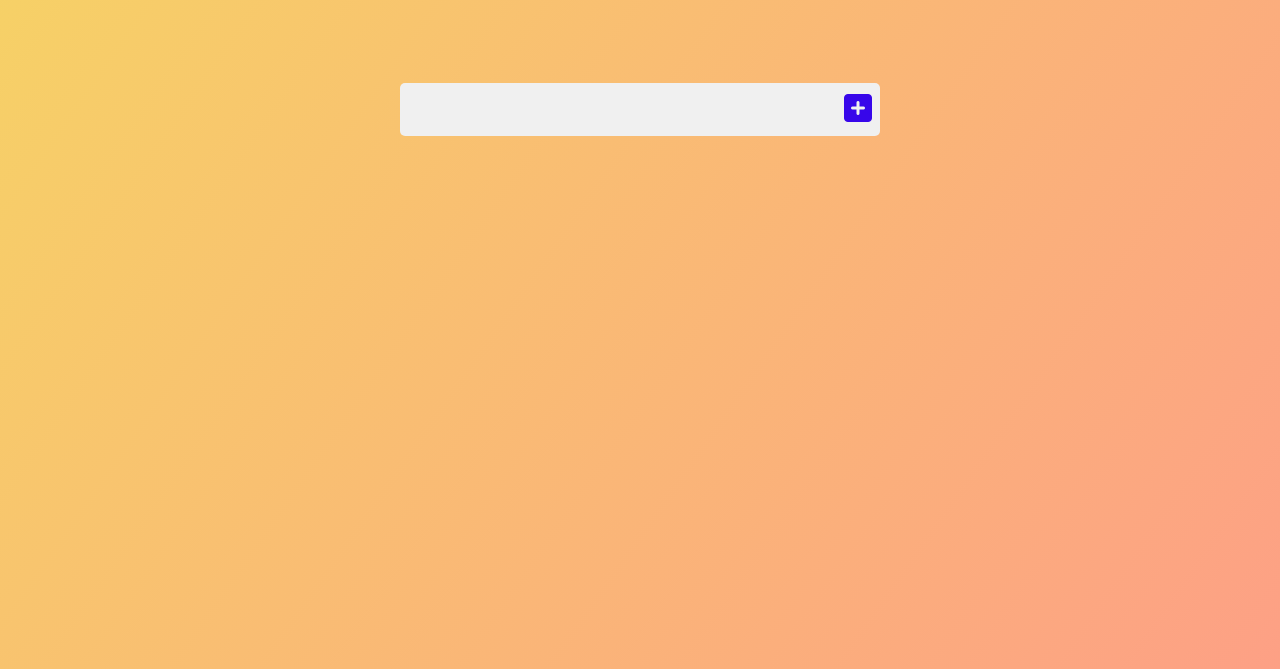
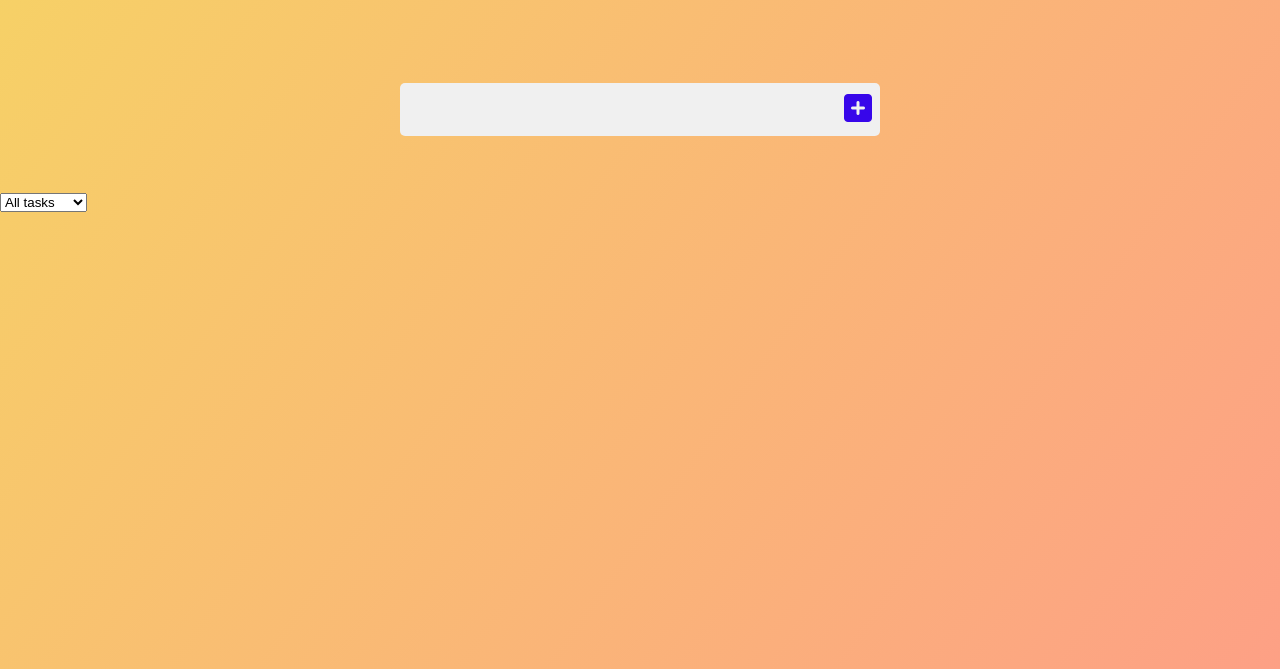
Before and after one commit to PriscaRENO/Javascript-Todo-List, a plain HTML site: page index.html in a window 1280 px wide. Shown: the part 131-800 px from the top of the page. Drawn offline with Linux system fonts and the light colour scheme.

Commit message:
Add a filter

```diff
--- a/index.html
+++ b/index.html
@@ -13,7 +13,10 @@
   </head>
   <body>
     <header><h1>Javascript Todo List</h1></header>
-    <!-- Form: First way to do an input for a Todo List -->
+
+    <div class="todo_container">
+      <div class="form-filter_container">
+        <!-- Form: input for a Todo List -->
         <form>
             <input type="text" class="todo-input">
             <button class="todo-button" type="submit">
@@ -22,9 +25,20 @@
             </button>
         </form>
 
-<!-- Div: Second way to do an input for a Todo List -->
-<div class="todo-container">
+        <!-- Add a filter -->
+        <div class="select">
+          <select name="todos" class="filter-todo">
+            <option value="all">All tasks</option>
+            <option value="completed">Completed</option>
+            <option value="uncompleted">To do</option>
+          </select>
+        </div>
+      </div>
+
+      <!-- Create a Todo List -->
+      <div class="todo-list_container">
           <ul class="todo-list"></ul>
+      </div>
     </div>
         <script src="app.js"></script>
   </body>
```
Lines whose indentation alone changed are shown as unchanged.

========

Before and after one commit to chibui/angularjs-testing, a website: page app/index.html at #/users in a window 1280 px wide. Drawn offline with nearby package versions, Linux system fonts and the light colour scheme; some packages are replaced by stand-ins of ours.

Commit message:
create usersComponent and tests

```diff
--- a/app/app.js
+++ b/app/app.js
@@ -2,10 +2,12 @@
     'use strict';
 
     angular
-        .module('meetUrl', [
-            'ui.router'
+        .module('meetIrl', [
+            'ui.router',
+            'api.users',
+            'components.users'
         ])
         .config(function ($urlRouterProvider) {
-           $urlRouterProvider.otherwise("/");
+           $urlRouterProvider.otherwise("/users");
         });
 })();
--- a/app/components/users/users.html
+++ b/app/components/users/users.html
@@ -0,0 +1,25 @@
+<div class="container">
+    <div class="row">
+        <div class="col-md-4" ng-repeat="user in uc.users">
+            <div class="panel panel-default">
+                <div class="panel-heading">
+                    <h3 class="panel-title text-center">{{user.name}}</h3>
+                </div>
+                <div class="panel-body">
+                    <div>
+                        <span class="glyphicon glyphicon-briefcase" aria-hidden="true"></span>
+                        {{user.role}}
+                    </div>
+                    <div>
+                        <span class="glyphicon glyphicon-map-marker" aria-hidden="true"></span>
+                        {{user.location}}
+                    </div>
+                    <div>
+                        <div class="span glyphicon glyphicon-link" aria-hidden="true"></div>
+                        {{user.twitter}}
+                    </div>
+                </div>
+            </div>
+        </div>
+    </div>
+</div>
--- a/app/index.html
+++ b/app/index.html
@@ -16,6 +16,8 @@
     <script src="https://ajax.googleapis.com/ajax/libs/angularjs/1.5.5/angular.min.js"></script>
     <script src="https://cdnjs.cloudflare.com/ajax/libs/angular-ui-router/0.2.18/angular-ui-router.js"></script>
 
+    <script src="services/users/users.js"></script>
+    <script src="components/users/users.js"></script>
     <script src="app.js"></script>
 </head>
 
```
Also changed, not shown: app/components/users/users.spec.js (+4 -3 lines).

========

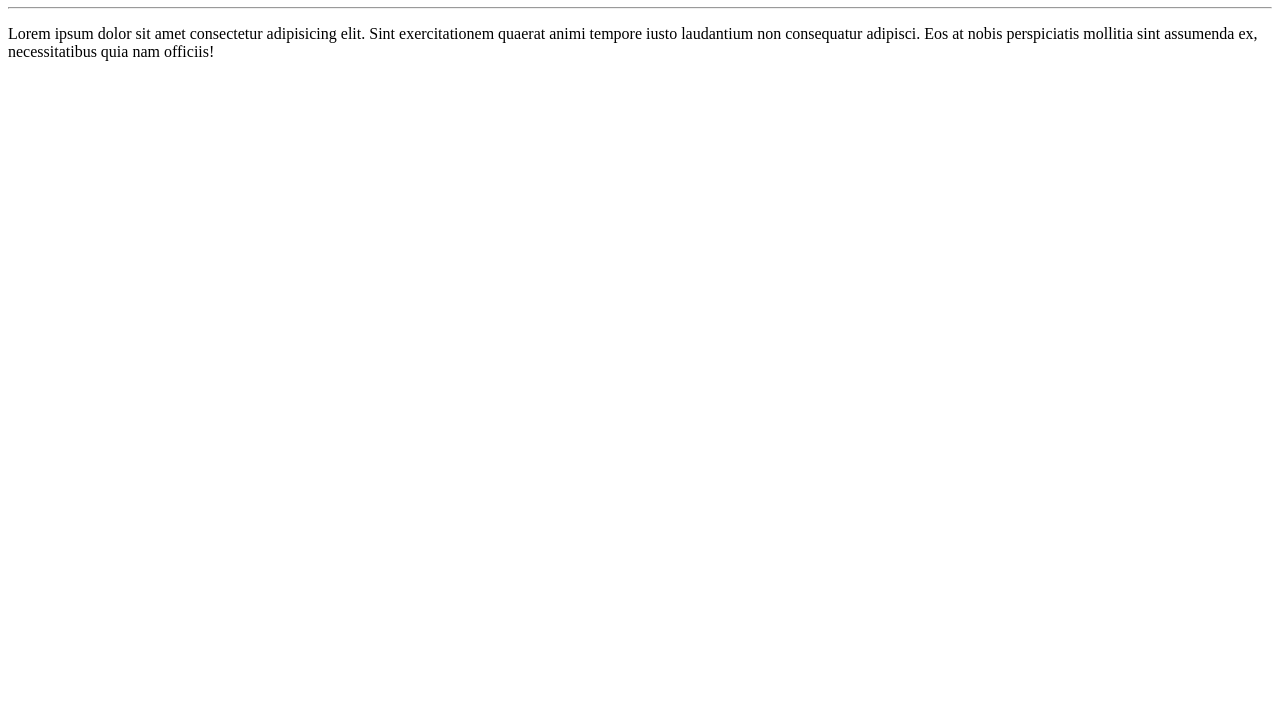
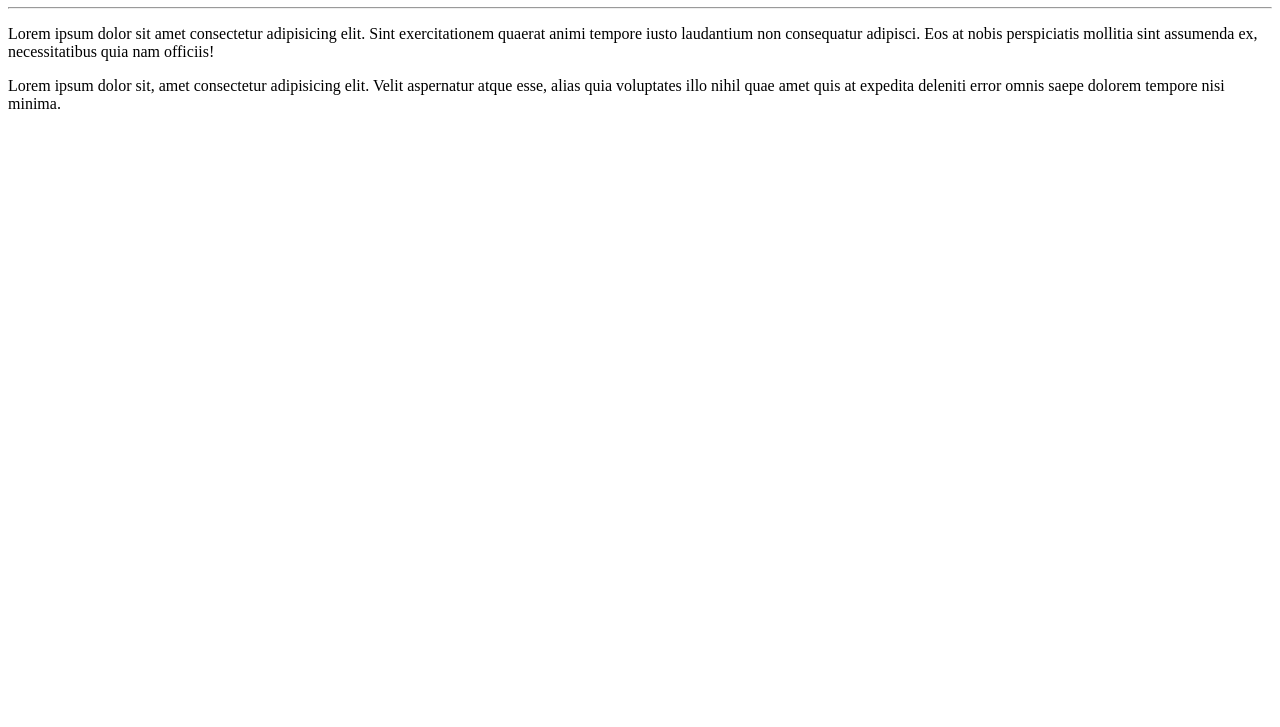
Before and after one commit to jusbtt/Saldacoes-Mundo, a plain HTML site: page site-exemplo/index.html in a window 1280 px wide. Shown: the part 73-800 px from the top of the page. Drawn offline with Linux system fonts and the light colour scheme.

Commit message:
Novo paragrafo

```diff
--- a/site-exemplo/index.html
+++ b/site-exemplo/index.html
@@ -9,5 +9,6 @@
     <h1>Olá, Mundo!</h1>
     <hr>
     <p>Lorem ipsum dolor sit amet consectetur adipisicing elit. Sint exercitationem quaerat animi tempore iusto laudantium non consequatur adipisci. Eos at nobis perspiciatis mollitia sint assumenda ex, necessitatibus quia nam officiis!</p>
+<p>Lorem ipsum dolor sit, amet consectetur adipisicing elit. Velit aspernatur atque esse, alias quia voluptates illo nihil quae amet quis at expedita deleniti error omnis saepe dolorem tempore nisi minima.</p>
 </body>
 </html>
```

========

After reading the material above, tally the lines that include the string "aria" and give only the number.

* [Response area] 3